### YOUR INSTRUCTIONS
Please copy out the lines in the entries that contain "Alwar".

### Detected change data
☆ ☆ ☆ ☆ ☆

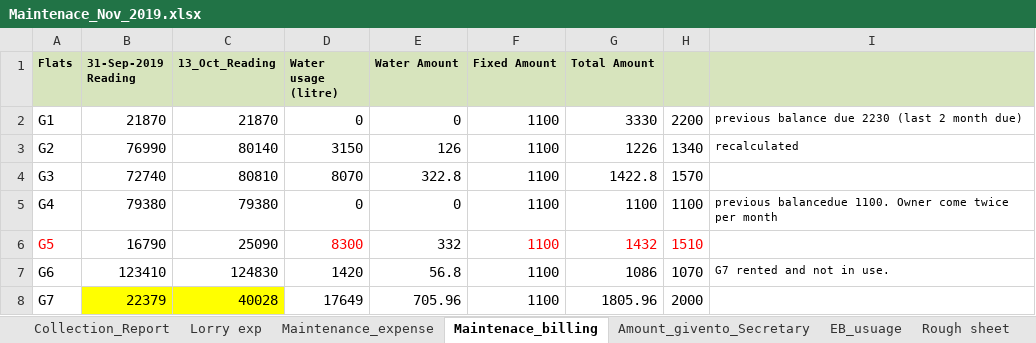
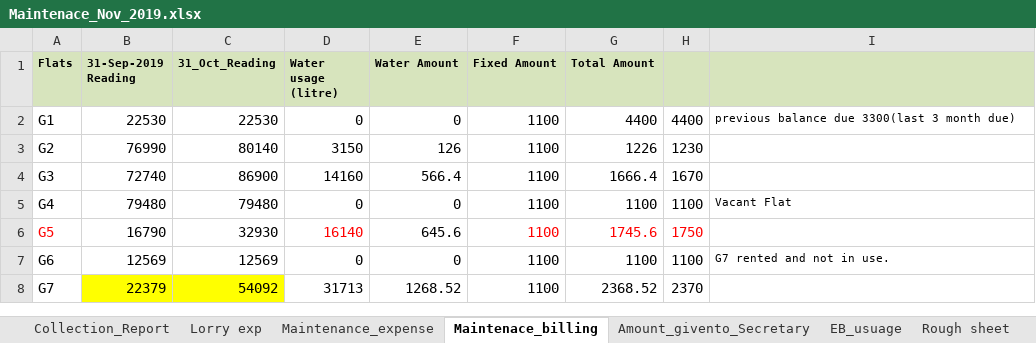
Before and after one commit to PathmanabanPAF/Resumeone, an Excel workbook: Maintenace_Nov_2019.xlsx, sheet Maintenace_billing, drawn as a sheet; only a part is shown; values as stored, in another font and other column widths than the file's, no borders; the diff covers the shown part only; the diff names each change by its address in the sheet, - before the commit and + after, or states it on an @@ line.

Commit message:
Add files via upload

```diff
--- a/Maintenace_Nov_2019.xlsx (sheet Maintenace_billing)
+++ b/Maintenace_Nov_2019.xlsx (sheet Maintenace_billing)
-C1: 13_Oct_Reading
+C1: 31_Oct_Reading
-B2 (31-Sep-2019 Reading): 21870
+B2 (31-Sep-2019 Reading): 22530
-C2 (31_Oct_Reading): 21870
+C2 (31_Oct_Reading): 22530
-G2 (Total Amount): 3330
+G2 (Total Amount): 4400
-H2: 2200
+H2: 4400
-I2: previous balance due 2230 (last 2 month due)
+I2: previous balance due 3300(last 3 month due)
-H3: 1340
+H3: 1230
-I3: recalculated
+I3: (empty)
-C4 (31_Oct_Reading): 80810
+C4 (31_Oct_Reading): 86900
-D4 (Water usage (litre)): 8070
+D4 (Water usage (litre)): 14160
-E4 (Water Amount): 322.8
+E4 (Water Amount): 566.4
-G4 (Total Amount): 1422.8
+G4 (Total Amount): 1666.4
-H4: 1570
+H4: 1670
-B5 (31-Sep-2019 Reading): 79380
+B5 (31-Sep-2019 Reading): 79480
-C5 (31_Oct_Reading): 79380
+C5 (31_Oct_Reading): 79480
-I5: previous balancedue 1100. Owner come twice per month
+I5: Vacant Flat
-C6 (31_Oct_Reading): 25090
+C6 (31_Oct_Reading): 32930
-D6 (Water usage (litre)): 8300
+D6 (Water usage (litre)): 16140
-E6 (Water Amount): 332
+E6 (Water Amount): 645.6
-G6 (Total Amount): 1432
+G6 (Total Amount): 1745.6
-H6: 1510
+H6: 1750
-B7 (31-Sep-2019 Reading): 123410
+B7 (31-Sep-2019 Reading): 12569
-C7 (31_Oct_Reading): 124830
+C7 (31_Oct_Reading): 12569
-D7 (Water usage (litre)): 1420
+D7 (Water usage (litre)): 0
-E7 (Water Amount): 56.8
+E7 (Water Amount): 0
-G7 (Total Amount): 1086
+G7 (Total Amount): 1100
-H7: 1070
+H7: 1100
-C8 (31_Oct_Reading): 40028
+C8 (31_Oct_Reading): 54092
-D8 (Water usage (litre)): 17649
+D8 (Water usage (litre)): 31713
-E8 (Water Amount): 705.96
+E8 (Water Amount): 1268.52
-G8 (Total Amount): 1805.96
+G8 (Total Amount): 2368.52
-H8: 2000
+H8: 2370
```
Also changed, not shown: 120 edited cells elsewhere in this sheet, sheet Maintenance_expense, sheet Collection_Report.
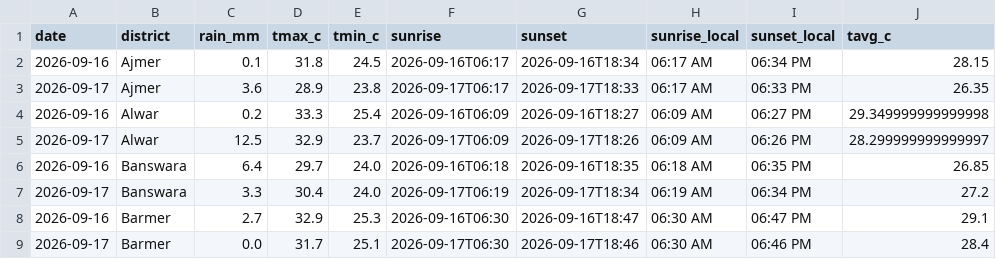
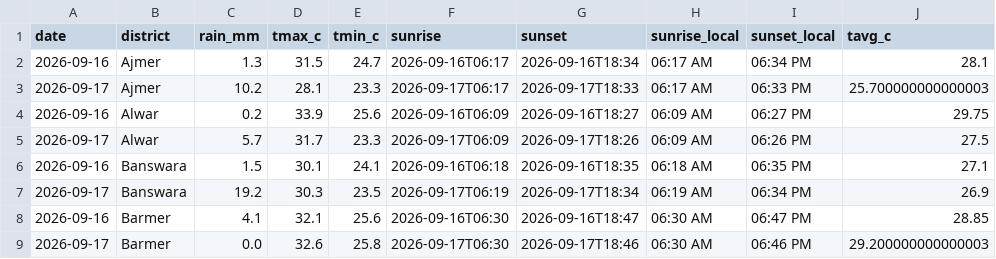
Before and after one commit to chetanvedi0401-svg/heatpulse-rajasthan, a CSV file: data/raw/api_daily_weather_20260916.csv, drawn as a sheet; only a part is shown; the diff covers the shown part only.

```diff
--- a/data/raw/api_daily_weather_20260916.csv
+++ b/data/raw/api_daily_weather_20260916.csv
@@ -1,9 +1,9 @@
 date,district,rain_mm,tmax_c,tmin_c,sunrise,sunset,sunrise_local,sunset_local,tavg_c
-2026-09-16,Ajmer,0.1,31.8,24.5,2026-09-16T06:17,2026-09-16T18:34,06:17 AM,06:34 PM,28.15
-2026-09-17,Ajmer,3.6,28.9,23.8,2026-09-17T06:17,2026-09-17T18:33,06:17 AM,06:33 PM,26.35
-2026-09-16,Alwar,0.2,33.3,25.4,2026-09-16T06:09,2026-09-16T18:27,06:09 AM,06:27 PM,29.349999999999998
-2026-09-17,Alwar,12.5,32.9,23.7,2026-09-17T06:09,2026-09-17T18:26,06:09 AM,06:26 PM,28.299999999999997
-2026-09-16,Banswara,6.4,29.7,24.0,2026-09-16T06:18,2026-09-16T18:35,06:18 AM,06:35 PM,26.85
-2026-09-17,Banswara,3.3,30.4,24.0,2026-09-17T06:19,2026-09-17T18:34,06:19 AM,06:34 PM,27.2
-2026-09-16,Barmer,2.7,32.9,25.3,2026-09-16T06:30,2026-09-16T18:47,06:30 AM,06:47 PM,29.1
-2026-09-17,Barmer,0.0,31.7,25.1,2026-09-17T06:30,2026-09-17T18:46,06:30 AM,06:46 PM,28.4
+2026-09-16,Ajmer,1.3,31.5,24.7,2026-09-16T06:17,2026-09-16T18:34,06:17 AM,06:34 PM,28.1
+2026-09-17,Ajmer,10.2,28.1,23.3,2026-09-17T06:17,2026-09-17T18:33,06:17 AM,06:33 PM,25.700000000000003
+2026-09-16,Alwar,0.2,33.9,25.6,2026-09-16T06:09,2026-09-16T18:27,06:09 AM,06:27 PM,29.75
+2026-09-17,Alwar,5.7,31.7,23.3,2026-09-17T06:09,2026-09-17T18:26,06:09 AM,06:26 PM,27.5
+2026-09-16,Banswara,1.5,30.1,24.1,2026-09-16T06:18,2026-09-16T18:35,06:18 AM,06:35 PM,27.1
+2026-09-17,Banswara,19.2,30.3,23.5,2026-09-17T06:19,2026-09-17T18:34,06:19 AM,06:34 PM,26.9
+2026-09-16,Barmer,4.1,32.1,25.6,2026-09-16T06:30,2026-09-16T18:47,06:30 AM,06:47 PM,28.85
+2026-09-17,Barmer,0.0,32.6,25.8,2026-09-17T06:30,2026-09-17T18:46,06:30 AM,06:46 PM,29.200000000000003
```
Also changed, not shown: 143 edited cells elsewhere in this file, docs/step10_api_quality_gate_report.csv, docs/step10_data_reliability_report.csv, 6 other files.
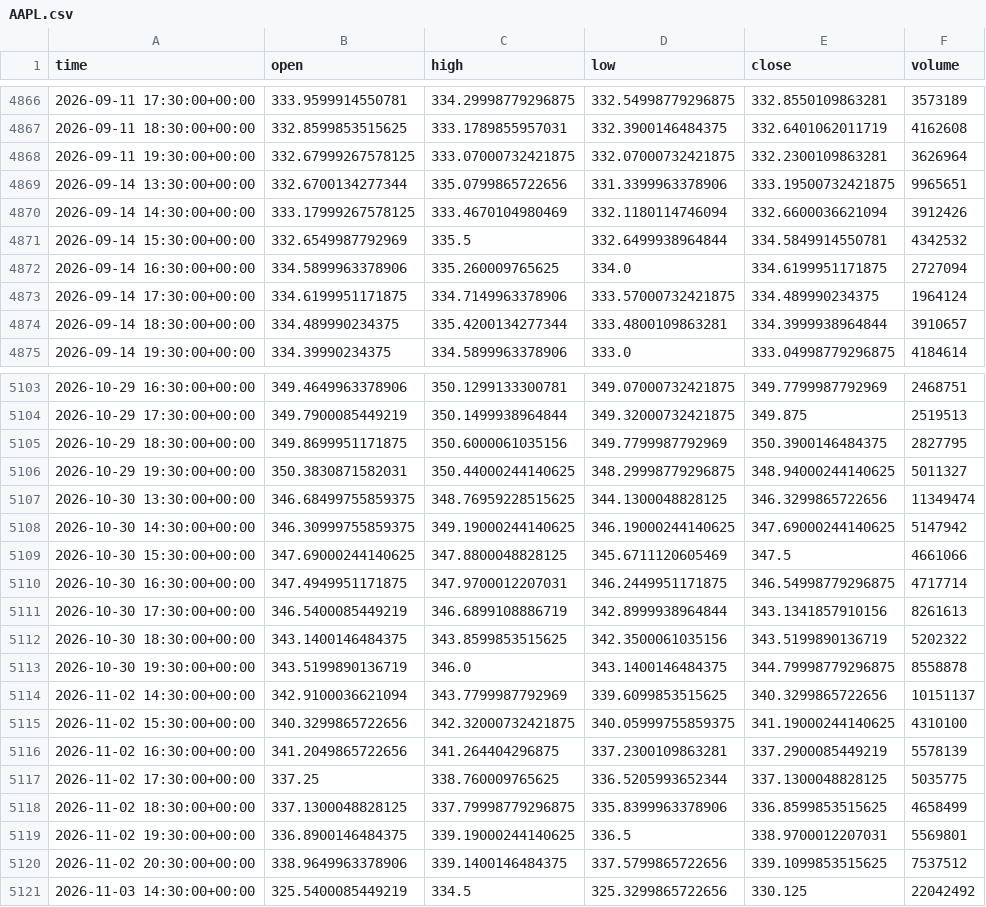
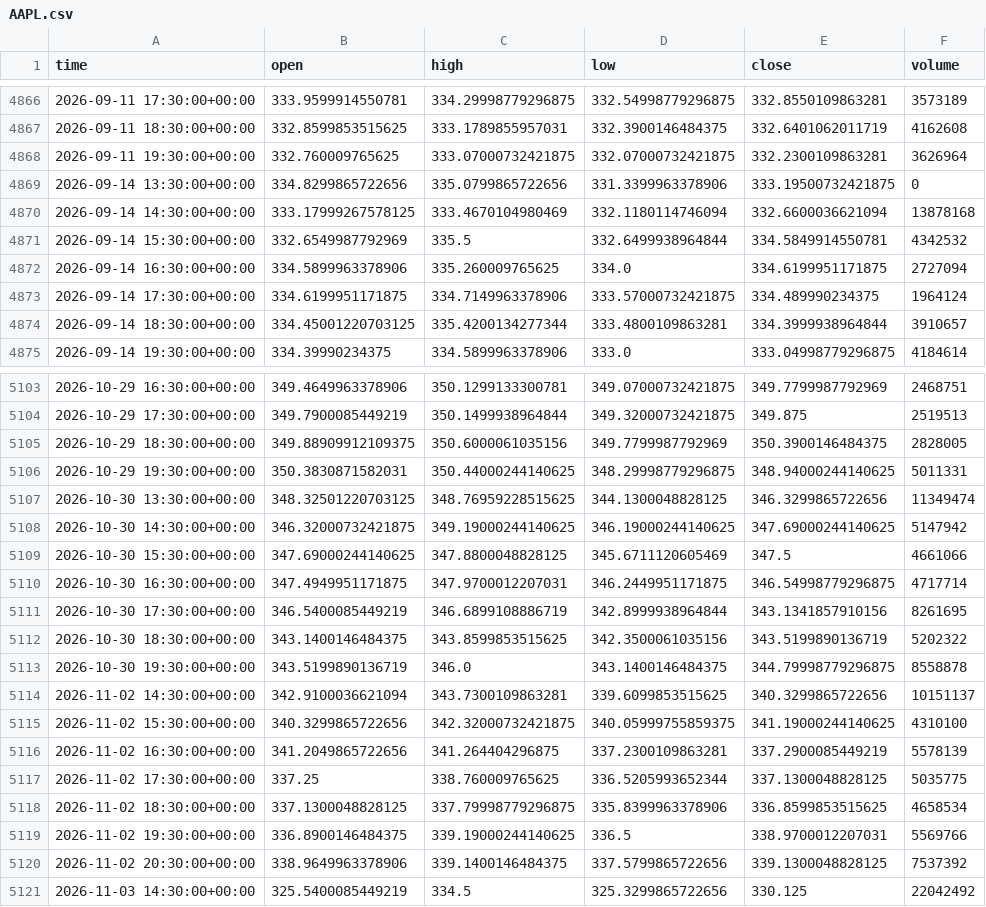
Before and after one commit to jaysantmyer-spec/ai-trader, a CSV file: data/bars/AAPL.csv, drawn as a sheet; only a part is shown, gaps mark what is left out; the diff covers the shown part only.

```diff
--- a/data/bars/AAPL.csv
+++ b/data/bars/AAPL.csv
@@ -4867,5 +4867,5 @@ time,open,high,low,close,volume
 2026-09-11 18:30:00+00:00,332.8599853515625,333.1789855957031,332.3900146484375,332.6401062011719,4162608
-2026-09-11 19:30:00+00:00,332.67999267578125,333.07000732421875,332.07000732421875,332.2300109863281,3626964
-2026-09-14 13:30:00+00:00,332.6700134277344,335.0799865722656,331.3399963378906,333.19500732421875,9965651
-2026-09-14 14:30:00+00:00,333.17999267578125,333.4670104980469,332.1180114746094,332.6600036621094,3912426
+2026-09-11 19:30:00+00:00,332.760009765625,333.07000732421875,332.07000732421875,332.2300109863281,3626964
+2026-09-14 13:30:00+00:00,334.8299865722656,335.0799865722656,331.3399963378906,333.19500732421875,0
+2026-09-14 14:30:00+00:00,333.17999267578125,333.4670104980469,332.1180114746094,332.6600036621094,13878168
 2026-09-14 15:30:00+00:00,332.6549987792969,335.5,332.6499938964844,334.5849914550781,4342532
@@ -4873,3 +4873,3 @@ time,open,high,low,close,volume
 2026-09-14 17:30:00+00:00,334.6199951171875,334.7149963378906,333.57000732421875,334.489990234375,1964124
-2026-09-14 18:30:00+00:00,334.489990234375,335.4200134277344,333.4800109863281,334.3999938964844,3910657
+2026-09-14 18:30:00+00:00,334.45001220703125,335.4200134277344,333.4800109863281,334.3999938964844,3910657
 2026-09-14 19:30:00+00:00,334.39990234375,334.5899963378906,333.0,333.04998779296875,4184614
@@ -5104,12 +5104,12 @@ time,open,high,low,close,volume
 2026-10-29 17:30:00+00:00,349.7900085449219,350.1499938964844,349.32000732421875,349.875,2519513
-2026-10-29 18:30:00+00:00,349.8699951171875,350.6000061035156,349.7799987792969,350.3900146484375,2827795
-2026-10-29 19:30:00+00:00,350.3830871582031,350.44000244140625,348.29998779296875,348.94000244140625,5011327
-2026-10-30 13:30:00+00:00,346.68499755859375,348.76959228515625,344.1300048828125,346.3299865722656,11349474
-2026-10-30 14:30:00+00:00,346.30999755859375,349.19000244140625,346.19000244140625,347.69000244140625,5147942
+2026-10-29 18:30:00+00:00,349.88909912109375,350.6000061035156,349.7799987792969,350.3900146484375,2828005
+2026-10-29 19:30:00+00:00,350.3830871582031,350.44000244140625,348.29998779296875,348.94000244140625,5011331
+2026-10-30 13:30:00+00:00,348.32501220703125,348.76959228515625,344.1300048828125,346.3299865722656,11349474
+2026-10-30 14:30:00+00:00,346.32000732421875,349.19000244140625,346.19000244140625,347.69000244140625,5147942
 2026-10-30 15:30:00+00:00,347.69000244140625,347.8800048828125,345.6711120605469,347.5,4661066
 2026-10-30 16:30:00+00:00,347.4949951171875,347.9700012207031,346.2449951171875,346.54998779296875,4717714
-2026-10-30 17:30:00+00:00,346.5400085449219,346.6899108886719,342.8999938964844,343.1341857910156,8261613
+2026-10-30 17:30:00+00:00,346.5400085449219,346.6899108886719,342.8999938964844,343.1341857910156,8261695
 2026-10-30 18:30:00+00:00,343.1400146484375,343.8599853515625,342.3500061035156,343.5199890136719,5202322
 2026-10-30 19:30:00+00:00,343.5199890136719,346.0,343.1400146484375,344.79998779296875,8558878
-2026-11-02 14:30:00+00:00,342.9100036621094,343.7799987792969,339.6099853515625,340.3299865722656,10151137
+2026-11-02 14:30:00+00:00,342.9100036621094,343.7300109863281,339.6099853515625,340.3299865722656,10151137
 2026-11-02 15:30:00+00:00,340.3299865722656,342.32000732421875,340.05999755859375,341.19000244140625,4310100
@@ -5117,5 +5117,5 @@ time,open,high,low,close,volume
 2026-11-02 17:30:00+00:00,337.25,338.760009765625,336.5205993652344,337.1300048828125,5035775
-2026-11-02 18:30:00+00:00,337.1300048828125,337.79998779296875,335.8399963378906,336.8599853515625,4658499
-2026-11-02 19:30:00+00:00,336.8900146484375,339.19000244140625,336.5,338.9700012207031,5569801
-2026-11-02 20:30:00+00:00,338.9649963378906,339.1400146484375,337.5799865722656,339.1099853515625,7537512
+2026-11-02 18:30:00+00:00,337.1300048828125,337.79998779296875,335.8399963378906,336.8599853515625,4658534
+2026-11-02 19:30:00+00:00,336.8900146484375,339.19000244140625,336.5,338.9700012207031,5569766
+2026-11-02 20:30:00+00:00,338.9649963378906,339.1400146484375,337.5799865722656,339.1300048828125,7537392
 2026-11-03 14:30:00+00:00,325.5400085449219,334.5,325.3299865722656,330.125,22042492
```
Also changed, not shown: 59 edited cells elsewhere in this file, data/bars/META.csv, data/bars/MSFT.csv, 15 other files.
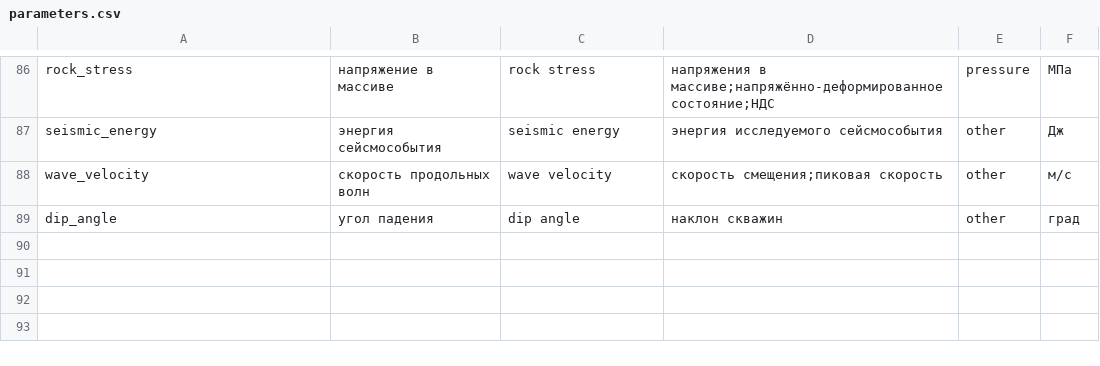
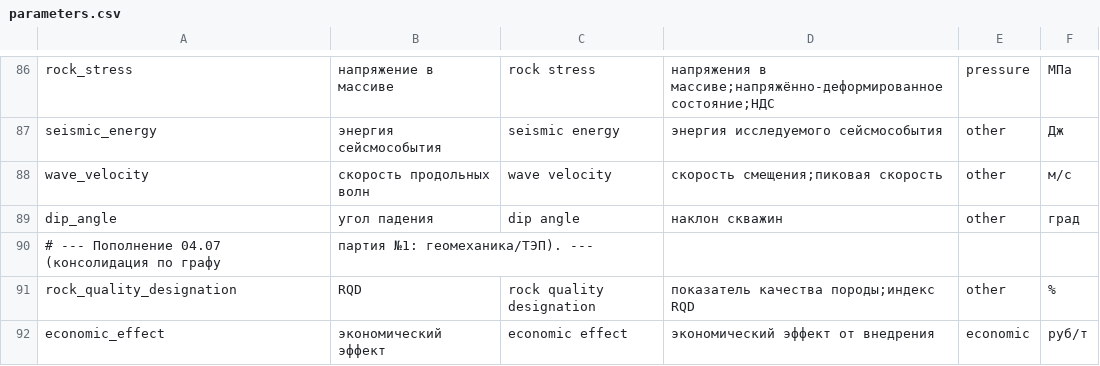
Before and after one commit to RudenkoAD/NORNICKEL, a CSV file: backend/data/reference/parameters.csv, drawn as a sheet; only a part is shown, gaps mark what is left out.

```diff
--- a/backend/data/reference/parameters.csv
+++ b/backend/data/reference/parameters.csv
@@ -89 +89,4 @@ wave_velocity,скорость продольных волн,wave velocity,ск
 dip_angle,угол падения,dip angle,наклон скважин,other,град
+# --- Пополнение 04.07 (консолидация по графу, партия №1: геомеханика/ТЭП). ---
+rock_quality_designation,RQD,rock quality designation,показатель качества породы;индекс RQD,other,%
+economic_effect,экономический эффект,economic effect,экономический эффект от внедрения,economic,руб/т
```
Also changed, not shown: backend/data/reference/equipment.csv, backend/data/reference/processes.csv, 3 other files.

☆ ☆ ☆ ☆ ☆

### TASK RESULT
-2026-09-16,Alwar,0.2,33.3,25.4,2026-09-16T06:09,2026-09-16T18:27,06:09 AM,06:27 PM,29.349999999999998
-2026-09-17,Alwar,12.5,32.9,23.7,2026-09-17T06:09,2026-09-17T18:26,06:09 AM,06:26 PM,28.299999999999997
+2026-09-16,Alwar,0.2,33.9,25.6,2026-09-16T06:09,2026-09-16T18:27,06:09 AM,06:27 PM,29.75
+2026-09-17,Alwar,5.7,31.7,23.3,2026-09-17T06:09,2026-09-17T18:26,06:09 AM,06:26 PM,27.5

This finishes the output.